Mail/Login: Password : forgot my password!
[UPDATE MODE]
Back

Trouble with massive Ajax requests and the Uniface state table

Direct link http://www.udev.info/uniface/trouble-with-massive-ajax-requests-and-the-uniface-state-table
Written by -GHAN- // Tags: ustate ajax collision lock db

Ajax Ajax Ajax ... what a wonderful thing! As we get busy with it and choose to handle the session state by a StateManagerComponent things can turn bad..

The session state

A stateless environment like the web is not as easy to handle as a statefull one. The user is disconnected and on every request reconnected (or at least he should be).

Uniface offers different ways to manage this. The most clever one is to save the state to the StateManagerComponent. It takes the values and stores them to the database. Let's look at part of a typical SetState trigger (e.g. here from a DSP):
SOURCE CODE
Sorry- ... please log-in or register to get this!

Before this block ends, the component "USYSSTAT" is activated to save the state. In the default setting, the complete list of variables are stored and remain until the next GetState takes care of them offering you to know, what happened before and just continue seamless after loading the values.

Causing panic!

Saving the session is in theory a nice thing to do and also necessary. And yet we have stay aware of this could lock down the database in some situations. Here comes the scenario, which easily can be done with every USP or DSP using the USYSSTAT or similar.

Welcome to Async-Land!

Imagine a complex web project. Changing a widget somewhere causes to reload let's say some text, 3 valreps and some other data. As these requests are asynchronous the are made independend from another.
So while we change the widget, we launch 5 requests via Ajax using the same instance to fetch the needed content.

As we know, some triggers are ALWAYS fired. SetState is definitely one of them. And so, every of these 5 requests want to safe the state for $instancename nearly the same time. This will get the database into a lock, blocking everything while the request is handled and changing the state according to the first request. The other requests can't finish as the occurence is "LOCKED". After all only the first and maybe the second request are handled as desired while the others remain running (commonly max 300secs) until they have been able to store the state! Your interface is not updated correctly and could show some unpredictable behavior.

The most ugly detail in that is that this example is pretty realistic! (and I definitely had my trip to Async-Land :) )

Turning the tide

Now we know, whats going wrong. Let's get back in control an fix it. The fix is pretty easy but has to fit your needs. As the problem occurs in the SetState, we need to get our hands on it. Further we know those DYNAMIC requests can run into trouble if they are to many and the same time.

If we could say: "I do something dynamic/ajax to fetch the data- then I do NOT need to update the state" here is the fix:
SOURCE CODE
Sorry- ... please log-in or register to get this!

This example isn't meant to be the best shot but it will surely give you some inspiration on how to handle the problem.

In my case I was able to change the Ajax requests to carry an extra value.

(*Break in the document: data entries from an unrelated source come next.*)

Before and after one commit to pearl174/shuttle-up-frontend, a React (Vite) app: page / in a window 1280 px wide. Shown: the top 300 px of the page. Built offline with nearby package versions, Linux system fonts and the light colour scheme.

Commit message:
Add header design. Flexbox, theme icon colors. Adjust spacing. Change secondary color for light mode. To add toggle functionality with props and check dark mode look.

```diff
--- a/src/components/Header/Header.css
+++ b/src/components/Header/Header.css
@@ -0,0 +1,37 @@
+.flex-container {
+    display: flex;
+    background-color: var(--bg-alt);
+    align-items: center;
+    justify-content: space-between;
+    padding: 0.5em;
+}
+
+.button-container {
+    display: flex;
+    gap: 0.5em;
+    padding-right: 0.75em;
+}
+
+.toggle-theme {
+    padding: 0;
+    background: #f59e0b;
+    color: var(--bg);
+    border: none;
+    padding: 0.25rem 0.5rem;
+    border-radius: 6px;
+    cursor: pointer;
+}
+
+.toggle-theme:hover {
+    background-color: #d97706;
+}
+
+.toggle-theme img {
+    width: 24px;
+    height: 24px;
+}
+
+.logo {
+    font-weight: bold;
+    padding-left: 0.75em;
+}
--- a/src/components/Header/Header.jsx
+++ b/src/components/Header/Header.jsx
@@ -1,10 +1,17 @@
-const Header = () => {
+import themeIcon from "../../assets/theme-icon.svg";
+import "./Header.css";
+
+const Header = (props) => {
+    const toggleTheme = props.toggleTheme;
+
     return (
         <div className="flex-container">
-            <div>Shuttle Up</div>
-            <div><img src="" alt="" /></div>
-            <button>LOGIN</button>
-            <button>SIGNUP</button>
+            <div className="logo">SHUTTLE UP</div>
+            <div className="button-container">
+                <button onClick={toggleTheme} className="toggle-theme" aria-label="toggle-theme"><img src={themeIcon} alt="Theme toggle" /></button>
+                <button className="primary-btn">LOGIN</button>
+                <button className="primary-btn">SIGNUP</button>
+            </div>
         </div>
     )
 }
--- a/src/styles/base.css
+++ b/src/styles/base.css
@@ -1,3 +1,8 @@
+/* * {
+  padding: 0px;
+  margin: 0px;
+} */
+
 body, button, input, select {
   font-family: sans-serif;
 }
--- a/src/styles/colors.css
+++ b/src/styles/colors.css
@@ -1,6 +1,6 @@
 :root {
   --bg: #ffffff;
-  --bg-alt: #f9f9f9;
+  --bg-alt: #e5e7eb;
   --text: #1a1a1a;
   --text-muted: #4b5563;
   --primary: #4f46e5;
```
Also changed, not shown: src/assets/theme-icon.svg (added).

This "NoStateUpdate" mode solved the problem as the state only was saved on FULLPAGE or SAVE-SOMETHING-IMPORTANT requests.

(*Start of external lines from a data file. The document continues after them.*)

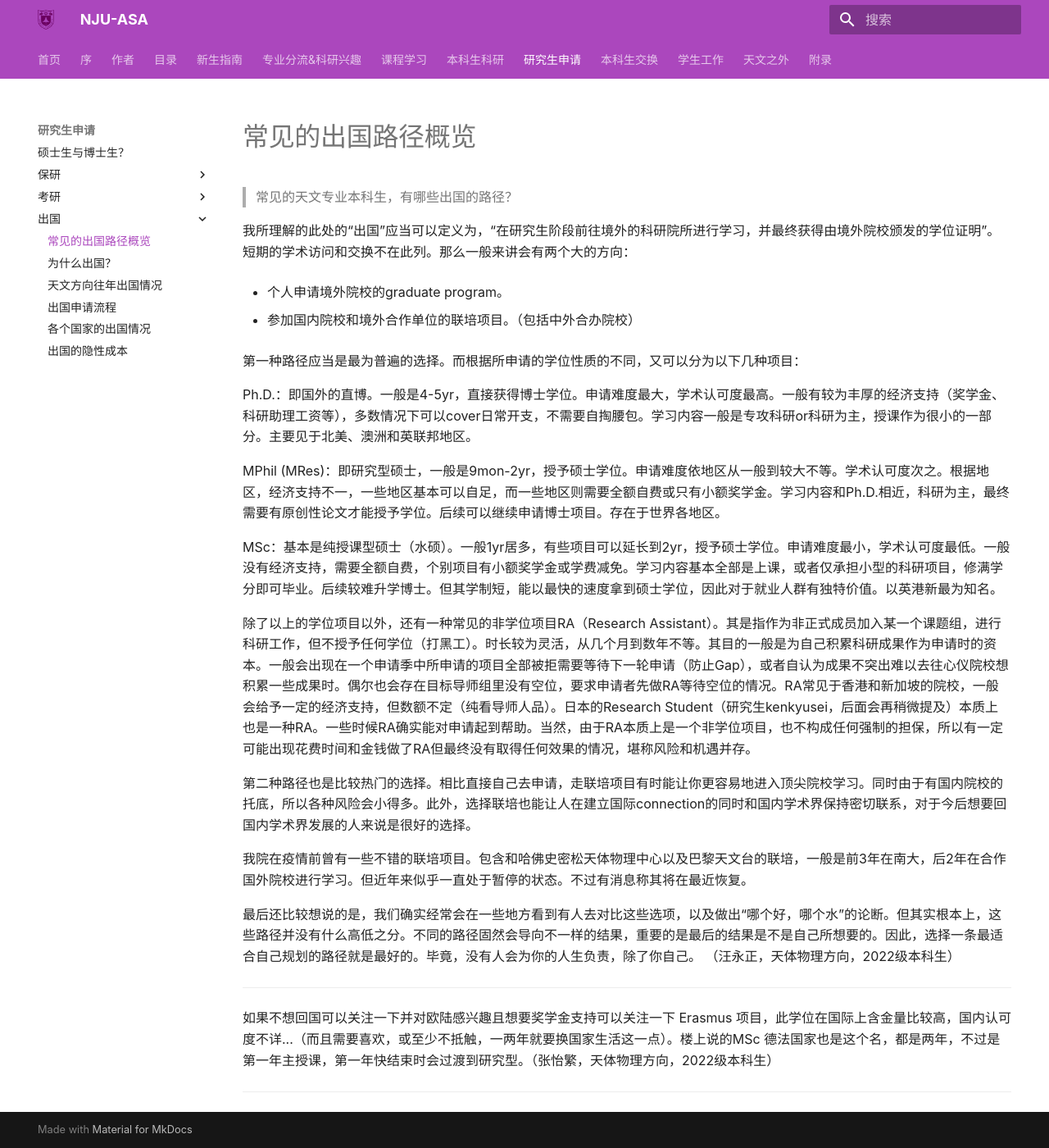
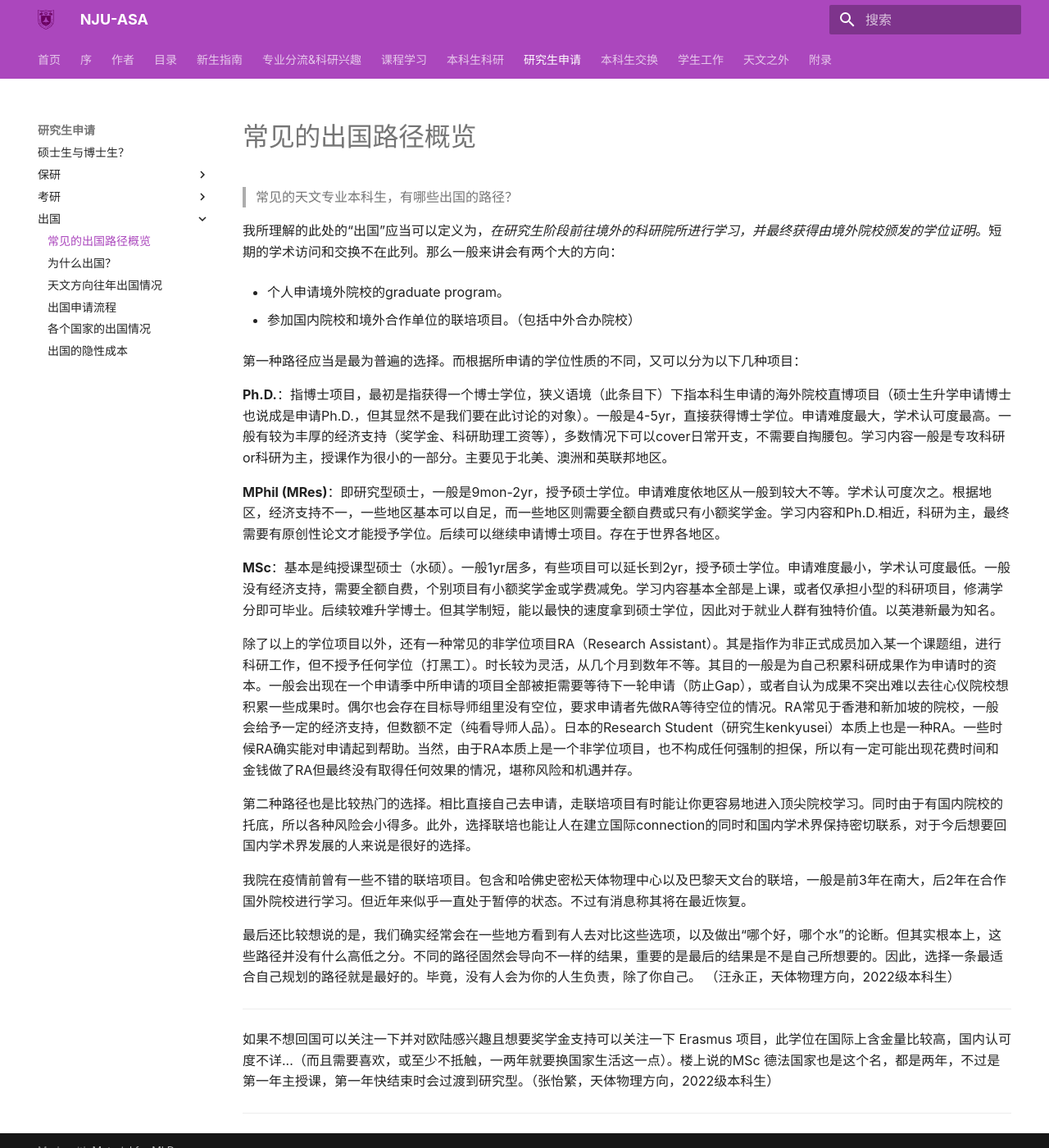
Before and after one commit to nju-astronomy/NJU-ASA, an MkDocs documentation site: the page built from docs/pathway/abroad/abroad_overview.md, in a window 1280 px wide and 1400 px high. Shown: the whole window at 82% size. Built offline with MkDocs 1.6.1 and Material for MkDocs 9.7.7, drawn with Linux system fonts in a browser that asks for light colours; some web fonts are replaced.

Commit message:
Update abroad_overview.md

```diff
--- a/docs/pathway/abroad/abroad_overview.md
+++ b/docs/pathway/abroad/abroad_overview.md
@@ -1,6 +1,6 @@
 > 常见的天文专业本科生，有哪些出国的路径？
 
-我所理解的此处的“出国”应当可以定义为，“在研究生阶段前往境外的科研院所进行学习，并最终获得由境外院校颁发的学位证明”。短期的学术访问和交换不在此列。那么一般来讲会有两个大的方向：
+我所理解的此处的“出国”应当可以定义为，*在研究生阶段前往境外的科研院所进行学习，并最终获得由境外院校颁发的学位证明*。短期的学术访问和交换不在此列。那么一般来讲会有两个大的方向：
 
 - 个人申请境外院校的graduate program。
 
@@ -8,13 +8,13 @@
 
 第一种路径应当是最为普遍的选择。而根据所申请的学位性质的不同，又可以分为以下几种项目：
 
-Ph.D.：即国外的直博。一般是4-5yr，直接获得博士学位。申请难度最大，学术认可度最高。一般有较为丰厚的经济支持（奖学金、科研助理工资等），多数情况下可以cover日常开支，不需要自掏腰包。学习内容一般是专攻科研or科研为主，授课作为很小的一部分。主要见于北美、澳洲和英联邦地区。
+**Ph.D.**：指博士项目，最初是指获得一个博士学位，狭义语境（此条目下）下指本科生申请的海外院校直博项目（硕士生升学申请博士也说成是申请Ph.D.，但其显然不是我们要在此讨论的对象）。一般是4-5yr，直接获得博士学位。申请难度最大，学术认可度最高。一般有较为丰厚的经济支持（奖学金、科研助理工资等），多数情况下可以cover日常开支，不需要自掏腰包。学习内容一般是专攻科研or科研为主，授课作为很小的一部分。主要见于北美、澳洲和英联邦地区。
 
-MPhil (MRes)：即研究型硕士，一般是9mon-2yr，授予硕士学位。申请难度依地区从一般到较大不等。学术认可度次之。根据地区，经济支持不一，一些地区基本可以自足，而一些地区则需要全额自费或只有小额奖学金。学习内容和Ph.D.相近，科研为主，最终需要有原创性论文才能授予学位。后续可以继续申请博士项目。存在于世界各地区。
+**MPhil (MRes)**：即研究型硕士，一般是9mon-2yr，授予硕士学位。申请难度依地区从一般到较大不等。学术认可度次之。根据地区，经济支持不一，一些地区基本可以自足，而一些地区则需要全额自费或只有小额奖学金。学习内容和Ph.D.相近，科研为主，最终需要有原创性论文才能授予学位。后续可以继续申请博士项目。存在于世界各地区。
 
-MSc：基本是纯授课型硕士（水硕）。一般1yr居多，有些项目可以延长到2yr，授予硕士学位。申请难度最小，学术认可度最低。一般没有经济支持，需要全额自费，个别项目有小额奖学金或学费减免。学习内容基本全部是上课，或者仅承担小型的科研项目，修满学分即可毕业。后续较难升学博士。但其学制短，能以最快的速度拿到硕士学位，因此对于就业人群有独特价值。以英港新最为知名。
+**MSc**：基本是纯授课型硕士（水硕）。一般1yr居多，有些项目可以延长到2yr，授予硕士学位。申请难度最小，学术认可度最低。一般没有经济支持，需要全额自费，个别项目有小额奖学金或学费减免。学习内容基本全部是上课，或者仅承担小型的科研项目，修满学分即可毕业。后续较难升学博士。但其学制短，能以最快的速度拿到硕士学位，因此对于就业人群有独特价值。以英港新最为知名。
 
-除了以上的学位项目以外，还有一种常见的非学位项目RA（Research Assistant）。其是指作为非正式成员加入某一个课题组，进行科研工作，但不授予任何学位（打黑工）。时长较为灵活，从几个月到数年不等。其目的一般是为自己积累科研成果作为申请时的资本。一般会出现在一个申请季中所申请的项目全部被拒需要等待下一轮申请（防止Gap），或者自认为成果不突出难以去往心仪院校想积累一些成果时。偶尔也会存在目标导师组里没有空位，要求申请者先做RA等待空位的情况。RA常见于香港和新加坡的院校，一般会给予一定的经济支持，但数额不定（纯看导师人品）。日本的Research Student（研究生kenkyusei，后面会再稍微提及）本质上也是一种RA。一些时候RA确实能对申请起到帮助。当然，由于RA本质上是一个非学位项目，也不构成任何强制的担保，所以有一定可能出现花费时间和金钱做了RA但最终没有取得任何效果的情况，堪称风险和机遇并存。
+除了以上的学位项目以外，还有一种常见的非学位项目RA（Research Assistant）。其是指作为非正式成员加入某一个课题组，进行科研工作，但不授予任何学位（打黑工）。时长较为灵活，从几个月到数年不等。其目的一般是为自己积累科研成果作为申请时的资本。一般会出现在一个申请季中所申请的项目全部被拒需要等待下一轮申请（防止Gap），或者自认为成果不突出难以去往心仪院校想积累一些成果时。偶尔也会存在目标导师组里没有空位，要求申请者先做RA等待空位的情况。RA常见于香港和新加坡的院校，一般会给予一定的经济支持，但数额不定（纯看导师人品）。日本的Research Student（研究生kenkyusei）本质上也是一种RA。一些时候RA确实能对申请起到帮助。当然，由于RA本质上是一个非学位项目，也不构成任何强制的担保，所以有一定可能出现花费时间和金钱做了RA但最终没有取得任何效果的情况，堪称风险和机遇并存。
 
 第二种路径也是比较热门的选择。相比直接自己去申请，走联培项目有时能让你更容易地进入顶尖院校学习。同时由于有国内院校的托底，所以各种风险会小得多。此外，选择联培也能让人在建立国际connection的同时和国内学术界保持密切联系，对于今后想要回国内学术界发展的人来说是很好的选择。
 
```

Hope this works for you, as it did for me.

Comments

912 view(s) / 2010-02-22 14:17:49 / LAST UPDATED: 2010-09-29 11:33:58